From Longman Dictionary of Contemporary Englishbandband1 /bænd/ ●●● S2 W2 noun [countable] 1 MUSICAPMa group of musicians, especially a group that plays popular music The band was playing old Beatles songs. I grew up playing in rock bands. Smith joined the band in 1989. They formed a band when they were still at school. The entertainment includes a disco and live band. interviews with band members → big band, brass band, marching band, one-man band• In this meaning, band is usually followed by a singular verb: The band has made a video.• In British English, you can also use a plural verb: The band have made a video.2 GROUP OF PEOPLEa group of people formed because of a common belief or purposeband of a small band of volunteers bands of soldiers3 AMOUNTa range of numbers within a system Interest rates stayed within a relatively narrow band.age/tax/income etc band people within the $20,000–$30,000 income band4 PIECE OF MATERIALPIECEa flat narrow piece of something with one end joined to the other to form a circle papers held together with a rubber band a slim gold band on her finger5 a narrow area of light, colour, land etc that is different from the areas around it The birds have a distinctive blue band round their eyes.band of a thin band of cloud6 TCB technical a range of radio signals SYN wavebandCOLLOCATIONSverbsform a bandThey formed their own band and released a single.join a bandHe took up the saxophone and joined the school band.play/sing in a band (=be a musician or singer in a band)Budd played in a rock band.lead a band (=either as lead singer or as a conductor)He led his own band in Florida and played in clubs.a band performs/playsThe band is performing live on Saturday night.a band strikes up (=starts playing)We were on the dance floor waiting for the band to strike up.ADJECTIVES/NOUN + banda rock/jazz etc bandHe’s the saxophonist in a jazz band.a brass band (=a band of brass instruments such as trumpets and trombones)A brass band was playing in the park.a live band (=playing live music, not recorded music)There’s a live band at the club on Saturday nights.the school bandShe plays the trumpet in the school band.a marching band (=musicians who march as they play)the Ohio state marching banda military band (=musicians who play music on military occasions)a military band with their brass and their drumsband + NOUNa band memberHe was one of the original band members.a band leader (=the conductor of a brass band, a military band, etc)COMMON ERRORS ► Don’t say ‘make a band’. Say form a band.
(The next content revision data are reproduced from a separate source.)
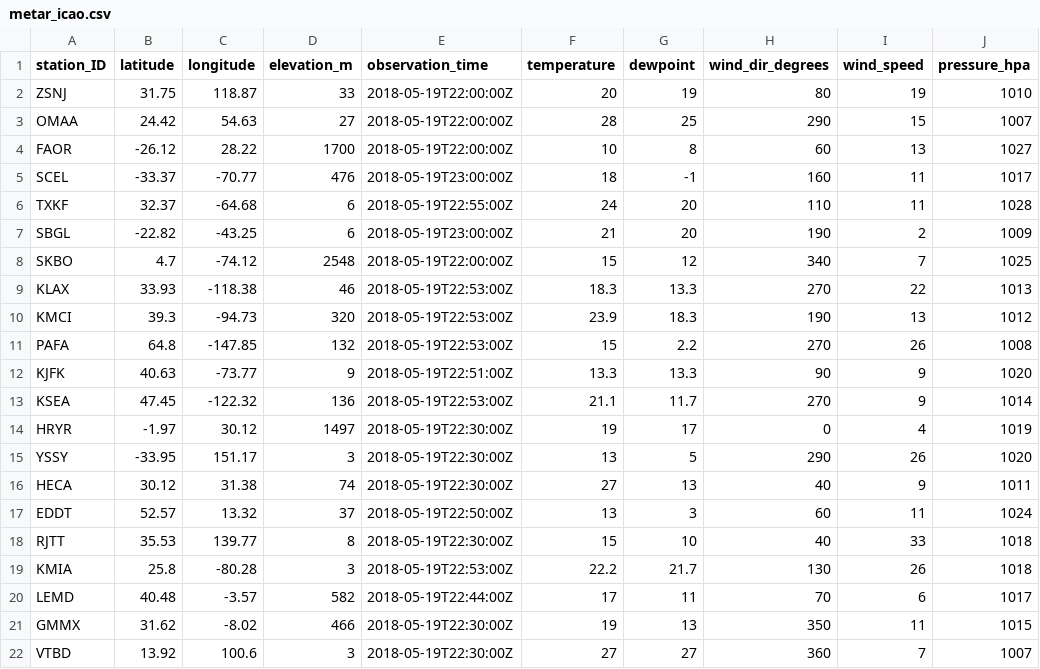
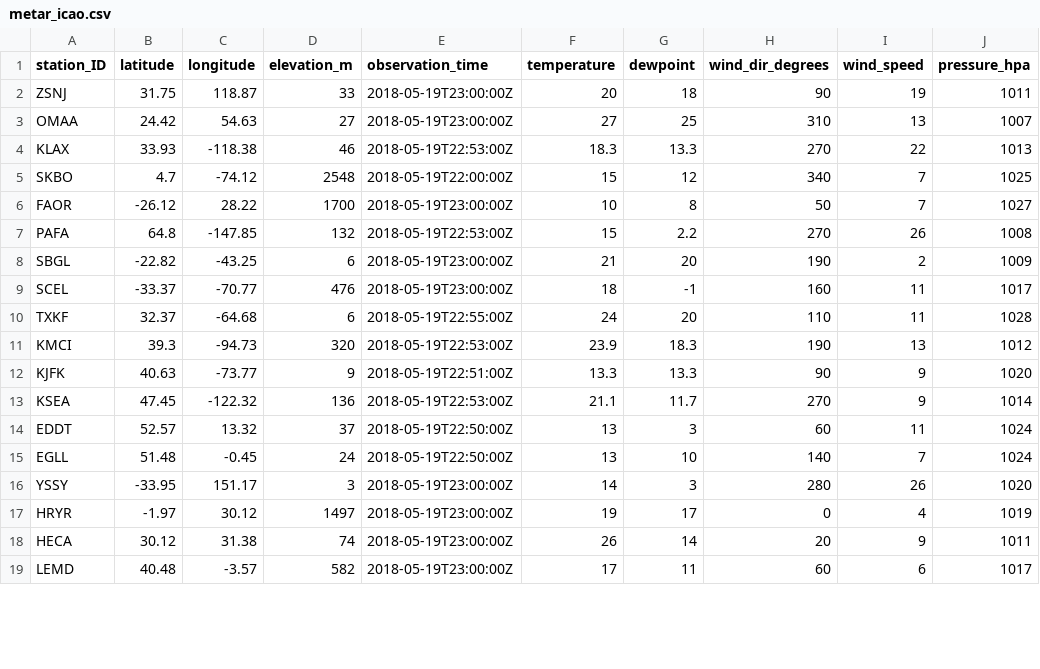
Before and after one commit to geos4s/realtimegis, a CSV file: sgroup04/metar_icao.csv, drawn as a sheet; only a part is shown; the diff covers the shown part only.

Commit message:
Add sgroup04/metar_icao.csv

```diff
--- a/sgroup04/metar_icao.csv
+++ b/sgroup04/metar_icao.csv
@@ -1,22 +1,19 @@
 station_ID;latitude;longitude;elevation_m;observation_time;temperature;dewpoint;wind_dir_degrees;wind_speed;pressure_hpa
-ZSNJ;31.75;118.87;33;2018-05-19T22:00:00Z;20;19;80;19;1010
-OMAA;24.42;54.63;27;2018-05-19T22:00:00Z;28;25;290;15;1007
-FAOR;-26.12;28.22;1700;2018-05-19T22:00:00Z;10;8;60;13;1027
+ZSNJ;31.75;118.87;33;2018-05-19T23:00:00Z;20;18;90;19;1011
+OMAA;24.42;54.63;27;2018-05-19T23:00:00Z;27;25;310;13;1007
+KLAX;33.93;-118.38;46;2018-05-19T22:53:00Z;18.3;13.3;270;22;1013
+SKBO;4.7;-74.12;2548;2018-05-19T22:00:00Z;15;12;340;7;1025
+FAOR;-26.12;28.22;1700;2018-05-19T23:00:00Z;10;8;50;7;1027
+PAFA;64.8;-147.85;132;2018-05-19T22:53:00Z;15;2.2;270;26;1008
+SBGL;-22.82;-43.25;6;2018-05-19T23:00:00Z;21;20;190;2;1009
 SCEL;-33.37;-70.77;476;2018-05-19T23:00:00Z;18;-1;160;11;1017
 TXKF;32.37;-64.68;6;2018-05-19T22:55:00Z;24;20;110;11;1028
-SBGL;-22.82;-43.25;6;2018-05-19T23:00:00Z;21;20;190;2;1009
-SKBO;4.7;-74.12;2548;2018-05-19T22:00:00Z;15;12;340;7;1025
-KLAX;33.93;-118.38;46;2018-05-19T22:53:00Z;18.3;13.3;270;22;1013
 KMCI;39.3;-94.73;320;2018-05-19T22:53:00Z;23.9;18.3;190;13;1012
-PAFA;64.8;-147.85;132;2018-05-19T22:53:00Z;15;2.2;270;26;1008
 KJFK;40.63;-73.77;9;2018-05-19T22:51:00Z;13.3;13.3;90;9;1020
 KSEA;47.45;-122.32;136;2018-05-19T22:53:00Z;21.1;11.7;270;9;1014
-HRYR;-1.97;30.12;1497;2018-05-19T22:30:00Z;19;17;0;4;1019
-YSSY;-33.95;151.17;3;2018-05-19T22:30:00Z;13;5;290;26;1020
-HECA;30.12;31.38;74;2018-05-19T22:30:00Z;27;13;40;9;1011
 EDDT;52.57;13.32;37;2018-05-19T22:50:00Z;13;3;60;11;1024
-RJTT;35.53;139.77;8;2018-05-19T22:30:00Z;15;10;40;33;1018
-KMIA;25.8;-80.28;3;2018-05-19T22:53:00Z;22.2;21.7;130;26;1018
-LEMD;40.48;-3.57;582;2018-05-19T22:44:00Z;17;11;70;6;1017
-GMMX;31.62;-8.02;466;2018-05-19T22:30:00Z;19;13;350;11;1015
-VTBD;13.92;100.6;3;2018-05-19T22:30:00Z;27;27;360;7;1007
+EGLL;51.48;-0.45;24;2018-05-19T22:50:00Z;13;10;140;7;1024
+YSSY;-33.95;151.17;3;2018-05-19T23:00:00Z;14;3;280;26;1020
+HRYR;-1.97;30.12;1497;2018-05-19T23:00:00Z;19;17;0;4;1019
+HECA;30.12;31.38;74;2018-05-19T23:00:00Z;26;14;20;9;1011
+LEMD;40.48;-3.57;582;2018-05-19T23:00:00Z;17;11;60;6;1017
```
Also changed, not shown: 4 added rows and 2 edited cells elsewhere in this file.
Examples from the Corpusband• There was a band of yellow in the rock.• It is red-orange, with five or six narrow violet-blue bands on the sides.• There are an orchestra, a concert band, an intermediate band and a 25-member jazz ensemble.• an elastic band• There's a good band on Friday night at El Club.• More importantly, they adapted to the conditions far more effectively than Gavin Hastings' band of teetotallers.• As you move into the higher income bands, the charges start to increase.• How many bands of colour are there in a rainbow?• As we taxied up and the motors were turned off, we could hear martial music from a khaki-clad military band.• There are orange bands around the snake's back.• a black snake with orange bands around its back• a wide silk band• a small band of rebels• These changes will not affect people in the lowest tax band.• The band were pleased with the excellent treatment they received from foreign promoters.• a country-and-western band• The Sensational what band? he said.age/tax/income etc band• Last year, in a symbolic gesture, he introduced a 20p tax band.• But the local council has put it in the highest council tax band - for houses worth at least three hundred thousand pounds.• Expected mortality was found for each age band, disease site, and decade of diagnosis.• And all workers will get an extra £3 a week from the widening of the bottom-rate 10p income tax band.• Tax cuts through the increase in the 10p income tax band will mean everyone has a little more in their pocket.• All taxpayers will benefit from the widening of the 10p income tax band.• Nor could breakdowns of these awards in terms of age bands and entry qualifications be supplied.• This, however, is unlikely to be a serious problem with five-year age bands.bandband2 verb [transitive] British English to put people or things into different groups, usually according to income, value, or price After valuation, properties will be banded in groups of £20,000 or more.Grammar Band is usually passive. → band together→ See Verb table
Examples from the Corpusband• But her caramel hair was lighter than Mitchell recalled, and drastically shorter, banded into a cool ponytail.• Sometimes the whole body of the fish is banded with vertical marks, one of which conveniently blots out the real eye.Origin band1 1. (1400-1500) French bande “group of people”2. (1400-1500) French bande “flat strip, edge, side”